When the former bootleggers and criminals had no way to make money, they turned to bank robberies and kidnappings. America witnessed a surge in these crimes.
Recently, many countries in the world are removing marijuana from the list of banned intoxicants. The results have been encouraging. Their trade is regularized, which gives the government a fair idea of number of drug users and the amount consumed by them. Statistics have been analyzing the data to formulate future government policies to reduce its consumption.
The London police aka the Scotland Yard came into being 186 years ago. It started its work under The London Metropolitan Police Act, 1829. There were no computers, forensics, modern equipment and criminologist at that time, but London police remained committed to effective policing from its inception.

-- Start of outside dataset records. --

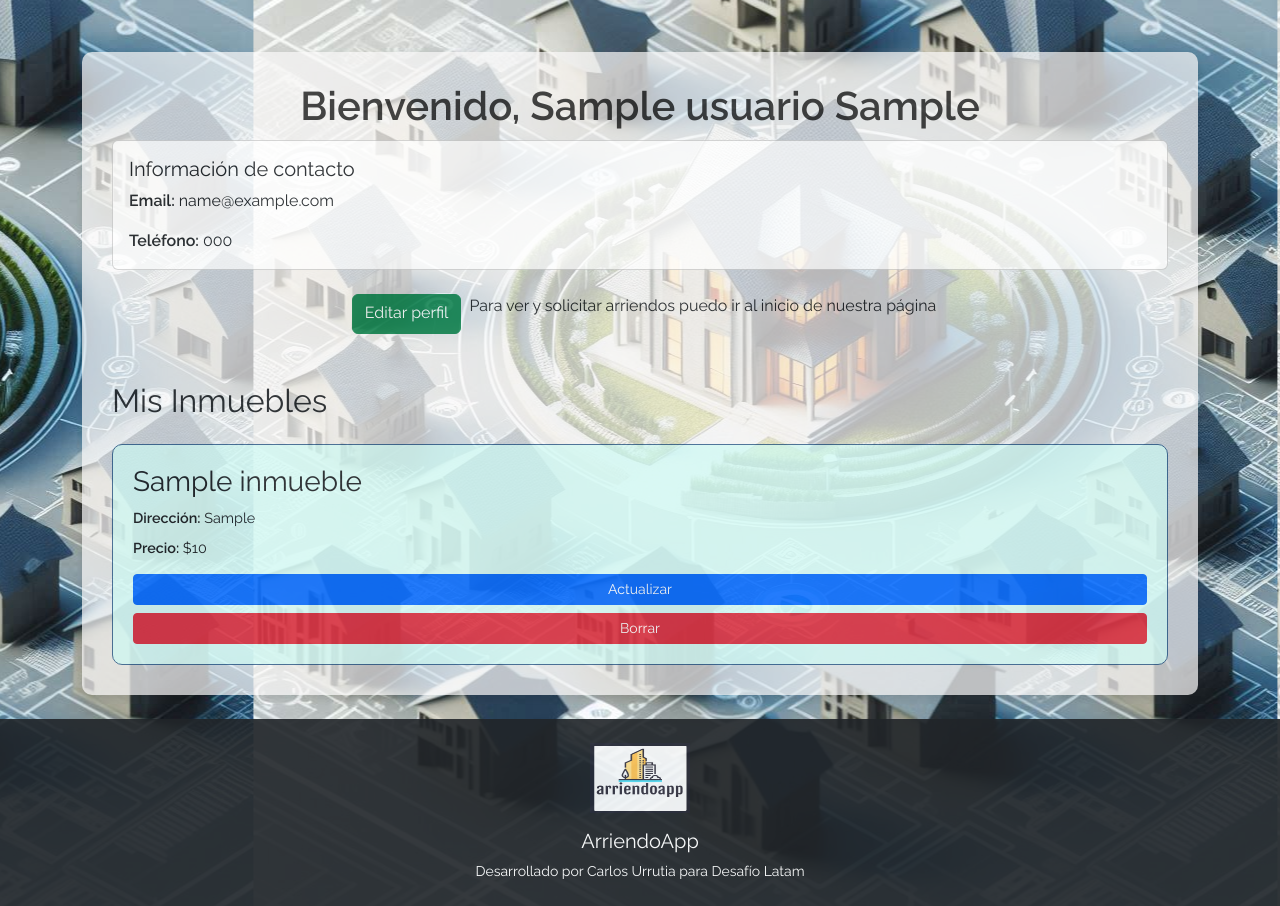
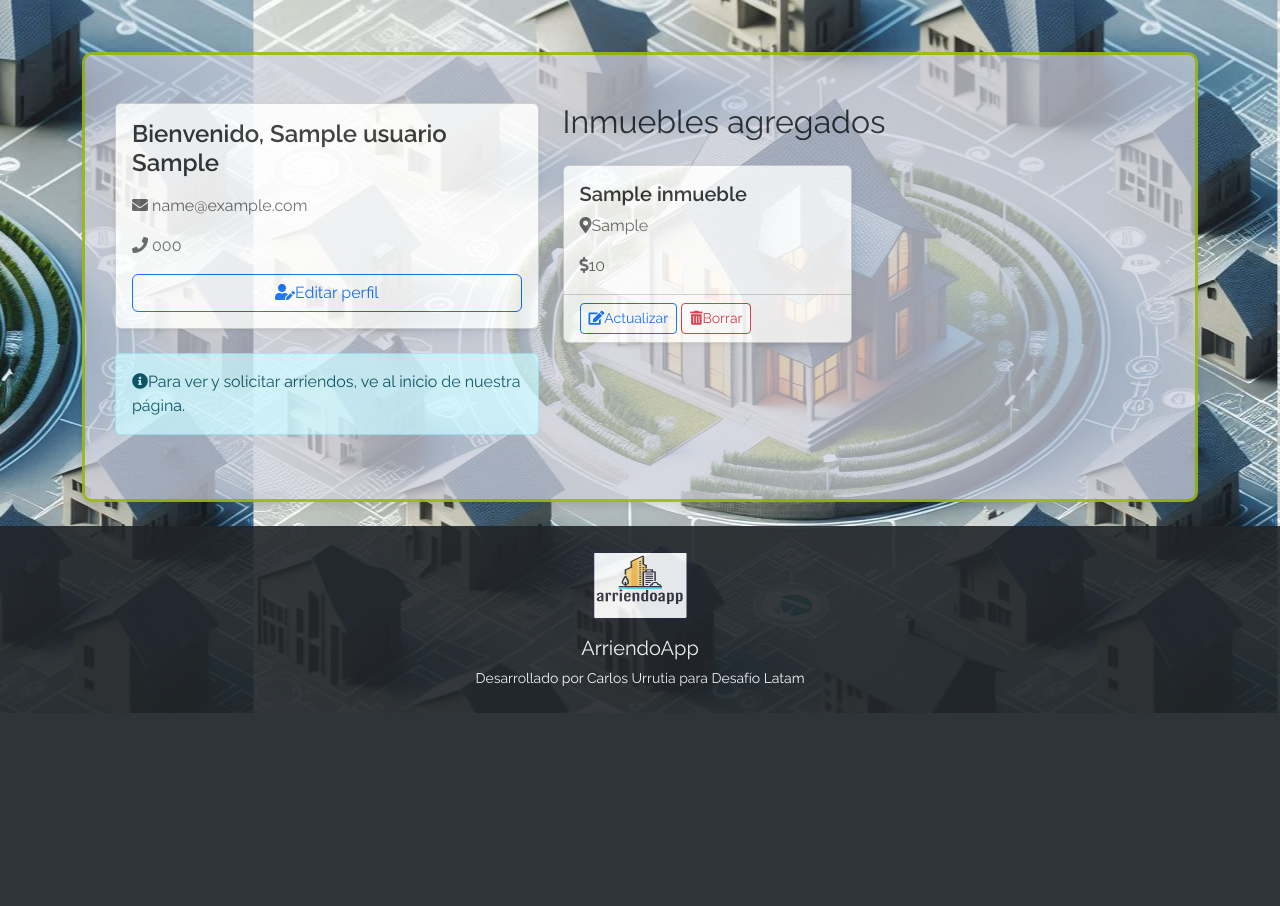
Before and after one commit to cfurrutia/M7_inmueble_django, a Django app: page /perfil/ in a window 1280 px wide. Shown: the part 112-1018 px from the top of the page. After the commit the page ends 825 px from the top, so only its background shows below. Run offline with Django 5.2, Linux system fonts and the light colour scheme; a user stored in the database is signed in; tables that the repository leaves empty hold one stand-in row (values such as "Sample post"); parts of the project's set-up code (start-up, migrations or seed data) failed here and were passed over.

Commit message:
cambios de color de bordes y detalles

```diff
--- a/arriendoapp/static/css/styles.css
+++ b/arriendoapp/static/css/styles.css
@@ -28,22 +28,46 @@ body {
     font-weight: 600;
 }
 
-
 .dropdown-menu.dropdown-menu-end {
     right: 0;
     left: auto;
 }
 
 .dropdown-item:active {
-    background-color: green;
+    background-color: rgb(224, 238, 29);
 }
 
 .content-container {
-    background-color: #faf9f9c9;
+    background-color: #d0d2dfc9;
     border-radius: 10px;
+    border: 3px solid #9bb913;
     box-shadow: 0 4px 8px rgba(0, 0, 0, 0.1);
     padding: 30px;
     margin-top: 20px;
+}
+
+.card-title {
+    font-weight: bold;
+    color: #333;
+}
+
+.card-text {
+    color: #666;
+}
+
+.list-group-item i {
+    margin-right: 10px;
+    color: #384d64;
+}
+
+.btn-primary {
+    background-color: #111922;
+    border-color: #2f345e;
+}
+
+.btn-primary:hover {
+    background-color: #a8c505;
+    border-color: #00b35f;
 }
 
 .inmuebles-grid {
@@ -53,8 +77,8 @@ body {
 }
 
 .inmueble-card {
-    background-color: #d8faf5;
-    border: 1px solid #406992;
+    background-color: #eef4fd;
+    border: 3px solid #9bb913;
     border-radius: 10px;
     padding: 20px;
 }
--- a/arriendoapp/templates/agregar_inmueble.html
+++ b/arriendoapp/templates/agregar_inmueble.html
@@ -18,7 +18,7 @@
             {% endfor %}
         </div>
 
-        <button type="submit" class="btn btn-success btn-block">Agregar Inmueble</button>
+        <button type="submit" class="btn btn-primary btn-block">Agregar Inmueble</button>
     </form>
 </div>
 
--- a/arriendoapp/templates/detalle_inmueble.html
+++ b/arriendoapp/templates/detalle_inmueble.html
@@ -43,7 +43,7 @@
 
     {% if user.is_authenticated and user.usuario.tipo_usuario == 'arrendador'%}
         <div class="text-center mt-4">
-            <a href="{% url 'solicitar_arriendo' inmueble.id %}" class="btn btn-success">Solicitar arriendo</a>
+            <a href="{% url 'solicitar_arriendo' inmueble.id %}" class="btn btn-primary">Solicitar arriendo</a>
         </div>
     {% endif %}
 </div>
--- a/arriendoapp/templates/editar_perfil.html
+++ b/arriendoapp/templates/editar_perfil.html
@@ -2,11 +2,12 @@
 
 {% block 'content' %}
 <div class="form-container">
-    <h1 class="form-title">Editar Perfil</h1>
+    <h1 class="form-title mb-4">Editar Perfil</h1>
     <form method="post" class="custom-form">
         {% csrf_token %}
         {{ form.as_p }}
-        <button type="submit" class="btn btn-success btn-block">Guardar cambios</button>
+        <button type="submit" class="btn btn-primary btn-block">Guardar cambios</button>
+        <a href="{% url 'perfil' %}" class="btn btn-secondary">Cancelar</a>
     </form>
 </div>
 {% endblock %}
--- a/arriendoapp/templates/perfil.html
+++ b/arriendoapp/templates/perfil.html
@@ -1,45 +1,70 @@
 {% extends 'base.html' %}
 {% block 'content' %}
 
-<div class="content-container">
-    <h1 class="form-title">Bienvenido, {{ usuario.nombres }} {{ usuario.apellidos }}</h1>
-
-    <div class="card mb-4">
+<div class="content-container py-5">
+    <div class="row">
+        <div class="col-lg-5">
+            <div class="card shadow-sm mb-4">
                 <div class="card-body">
-            <h5 class="card-title">Información de contacto</h5>
-            <p class="card-text"><strong>Email:</strong> {{ usuario.user.email }}</p>
-            <p class="card-text"><strong>Teléfono:</strong> {{ usuario.telefono }}</p>
+                    <h2 class="card-title h4 mb-3">Bienvenido, {{ usuario.nombres }} {{ usuario.apellidos }}</h2>
+                    <p class="card-text"><i class="fas fa-envelope mr-2"></i> {{ usuario.user.email }}</p>
+                    <p class="card-text"><i class="fas fa-phone mr-2"></i> {{ usuario.telefono }}</p>
+                    <a href="{% url 'editar_perfil' %}" class="btn btn-outline-primary btn-block mt-3">
+                        <i class="fas fa-user-edit mr-2"></i>Editar perfil
+                    </a>
                 </div>
             </div>
 
-    <div class="d-flex justify-content-center my-4">
-        <a href="{% url 'editar_perfil' %}" class="btn btn-success mr-3 mx-2">Editar perfil</a>
             {% if usuario.tipo_usuario == 'arrendador' %}
-            <a href="{% url 'agregar_inmueble' %}" class="btn btn-success">Agregar inmueble</a>
-            <a href="{% url 'ver_solicitudes' %}" class="btn btn-success">Ver solicitudes de arriendo</a>
+            <div class="card shadow-sm">
+                <div class="card-body">
+                    <h5 class="card-title mb-3">Acciones de arrendador</h5>
+                    <a href="{% url 'agregar_inmueble' %}" class="btn btn-primary btn-block mb-2">
+                        <i class="fas fa-plus-circle mr-2"></i>Agregar inmueble
+                    </a>
+                    <a href="{% url 'ver_solicitudes' %}" class="btn btn-info btn-block">
+                        <i class="fas fa-envelope-open-text mr-2"></i>Ver solicitudes de arriendo
+                    </a>
+                </div>
+            </div>
             {% else %}
-            <p>Para ver y solicitar arriendos puedo ir al inicio de nuestra página</p>
+            <div class="alert alert-info mt-4" role="alert">
+                <i class="fas fa-info-circle mr-2"></i>Para ver y solicitar arriendos, ve al inicio de nuestra página.
+            </div>
             {% endif %}
         </div>
 
+        <div class="col-lg-7">
+            <h2 class="mb-4">Inmuebles agregados</h2>
             {% if inmuebles %}
-        <h2 class="mt-5 mb-4">Mis Inmuebles</h2>
-        <div class="inmuebles-grid">
+            <div class="row">
                 {% for inmueble in inmuebles %}
-                <div class="inmueble-card">
-                    <h3>{{ inmueble.nombre }}</h3>
-                    <p><strong>Dirección:</strong> {{ inmueble.direccion }}</p>
-                    <p><strong>Precio:</strong> ${{ inmueble.precio_arriendo }}</p>
-                    <div class="mt-3">
-                        <a href="{% url 'actualizar_inmueble' inmueble.id %}" class="btn btn-sm btn-primary mb-2">Actualizar</a>
-                        <a href="{% url 'borrar_inmueble' inmueble.id %}" class="btn btn-sm btn-danger">Borrar</a>
+                <div class="col-md-6 mb-4">
+                    <div class="card h-100 shadow-sm">
+                        <div class="card-body">
+                            <h3 class="card-title h5">{{ inmueble.nombre }}</h3>
+                            <p class="card-text"><i class="fas fa-map-marker-alt mr-2"></i>{{ inmueble.direccion }}</p>
+                            <p class="card-text"><i class="fas fa-dollar-sign mr-2"></i>{{ inmueble.precio_arriendo }}</p>
+                        </div>
+                        <div class="card-footer bg-transparent">
+                            <a href="{% url 'actualizar_inmueble' inmueble.id %}" class="btn btn-sm btn-outline-primary mr-2">
+                                <i class="fas fa-edit mr-1"></i>Actualizar
+                            </a>
+                            <a href="{% url 'borrar_inmueble' inmueble.id %}" class="btn btn-sm btn-outline-danger">
+                                <i class="fas fa-trash-alt mr-1"></i>Borrar
+                            </a>
+                        </div>
                     </div>
                 </div>
                 {% endfor %}
             </div>
             {% else %}
-        <p class="alert alert-info">Aún no has publicado ningún inmueble.</p>
+            <div class="alert alert-info" role="alert">
+                <i class="fas fa-info-circle mr-2"></i>Aún no has publicado ningún inmueble.
+            </div>
             {% endif %}
+        </div>
+    </div>
 </div>
 
 {% endblock %}
```
Also changed, not shown: other parts of arriendoapp/static/css/styles.css (+13 -14 lines), arriendoapp/forms.py (+3 -5 lines), arriendoapp/templates/lista_inmuebles.html (+17 -23 lines). Lines whose indentation alone changed are shown as unchanged.
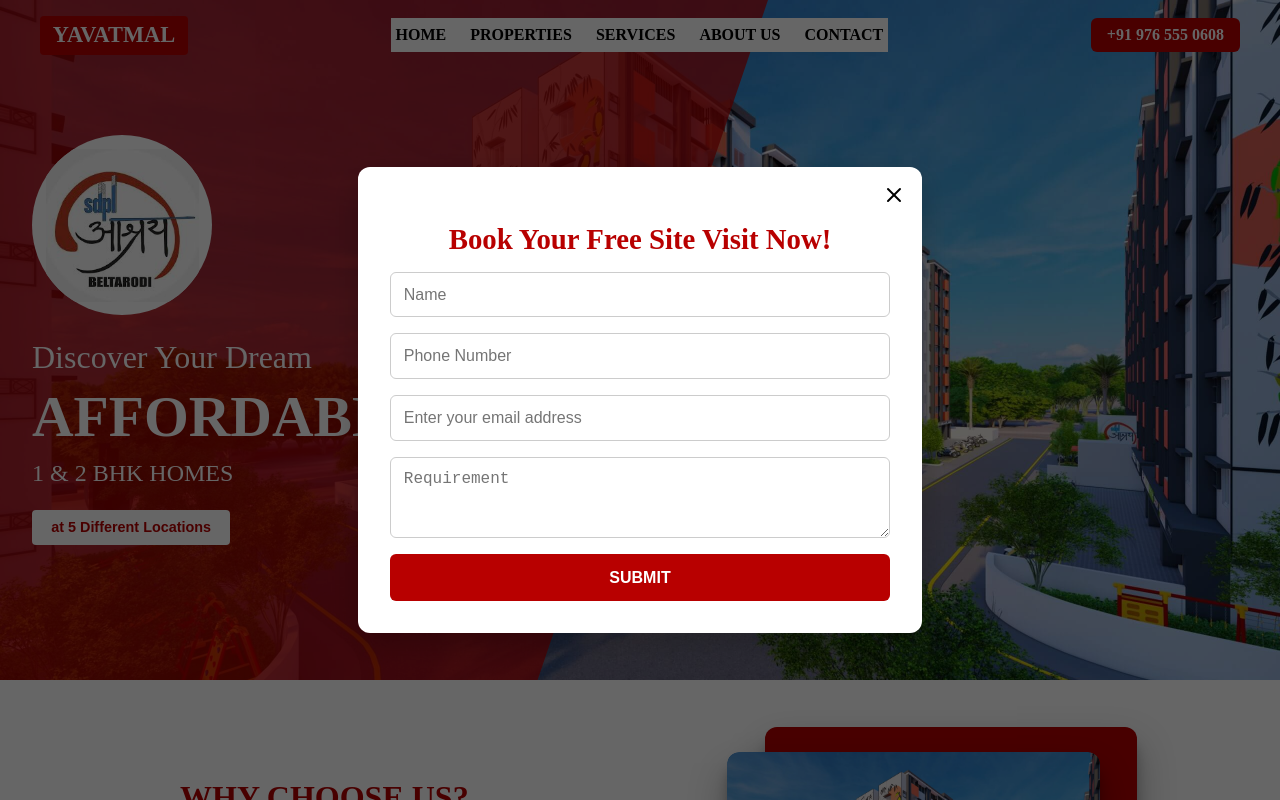
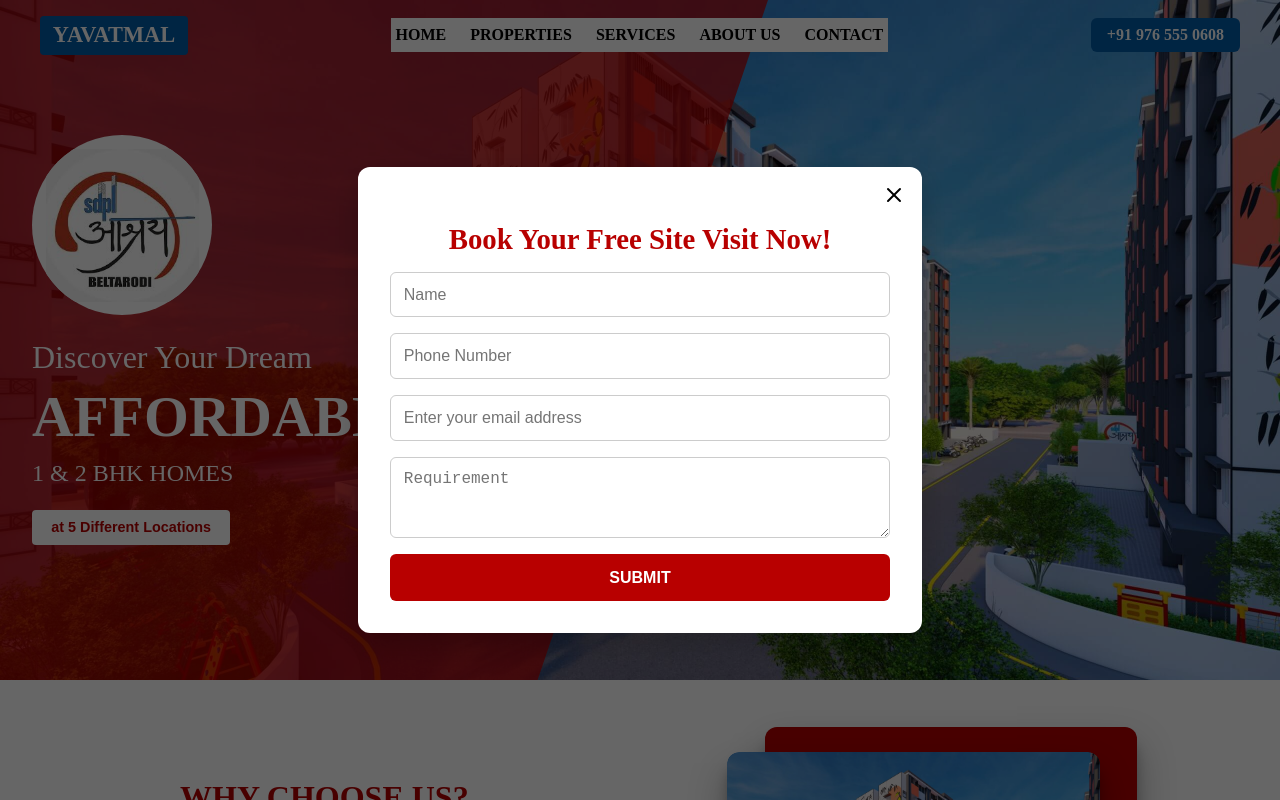
Before and after one commit to madhumitasugandhi/Property-Dealers, a React (Vite) app: page / in a window 1280 px wide. Shown: the top 800 px of the page. Built offline with nearby package versions, Linux system fonts and the light colour scheme.

Commit message:
Color updated

```diff
--- a/src/components/Navbar.jsx
+++ b/src/components/Navbar.jsx
@@ -9,7 +9,7 @@ const Nav = styled.nav`
   top: 0;
   left: 0;
   transition: background-color 0.3s ease, box-shadow 0.3s ease;
-  background-color: ${({ isScrolled }) => (isScrolled ? '#b80000' : 'transparent')};
+  background-color: ${({ isScrolled }) => (isScrolled ? '#005ca8' : 'transparent')};
   box-shadow: ${({ isScrolled }) => (isScrolled ? '0 2px 4px rgba(0,0,0,0.1)' : 'none')};
 `;
 
@@ -28,7 +28,7 @@ const NavContainer = styled.div`
 `;
 
 const Logo = styled.div`
-  background-color: #b80000;
+  background-color: #005ca8;
   color: white;
   font-weight: bold;
   font-size: 1.4rem;
@@ -59,7 +59,7 @@ const Links = styled.div`
 `;
 
 const ContactButton = styled.div`
-  background-color: #b80000;
+  background-color: #005ca8;
   color: white;
   padding: 0.5rem 1rem;
   border-radius: 6px;
```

The Metropolitan Police headquarters is located in a compound which once housed Scottish royalty. Hence, the name Scotland Yard.
The British wanted the London police to be the best. Before raising the force, they listed principles which would govern the police. They envisioned that the police must be stable, efficient and organized along military lines. It must be under the government control. No indicator can determine the efficiency of police except the absence of crime. Distribution of crime news among police force was made essential.
Control on one’s temper was declared to be an indispensible quality for the police officers. The lawmakers believed that a quiet determined manner had more effect than a violent action.
The uniform was designed keeping in mind that good appearance commands respect. For the safety and security of the public, every police officer must be given a number prominently displayed on his uniform. The police headquarters must be easily accessible to the people.
To ensure quality policing, it was decided to hire the staff on probation.
Checks on the police were so strict that there were 5,000 dismissals and 6,000 forced resignations from the force during the first three years of its operation.
The Punjab Police Rules 1934, govern the police in Punjab. These rules lack everything what the Metropolitan Police possesses. Since 1934, there were a handful of dismissals and a few forced resignation. The police is still used as a personal force. Hundreds of its staff still guard the houses of wives of Chief Minister Shahbaz Sharif. Half of the force is on VIP duty at any time.
The policing services are available for anyone with the money. You want the police to patrol your area, you have to pay them. You want the police not to patrol your area, you have to pay them.
There is no discipline in the force. Members are often found harbouring criminals and facilitating mafias. The investigation is corrupt to its core. Investigator demands bribe from the complainant of the case to strengthen his case; and obtains favours from the accused to leave loop holes in the case for him. Things are so organized that bribe is divided among various ranks with professional zeal. Police officers are posted to various police stations with an undertaking that they would provide a specific sum of money every month to higher authority.
KPK police is undergoing a change. Ever since the PTI came into being, there has been 5,000 dismissals from the police force. Nothing disciplines a force better than dismissals.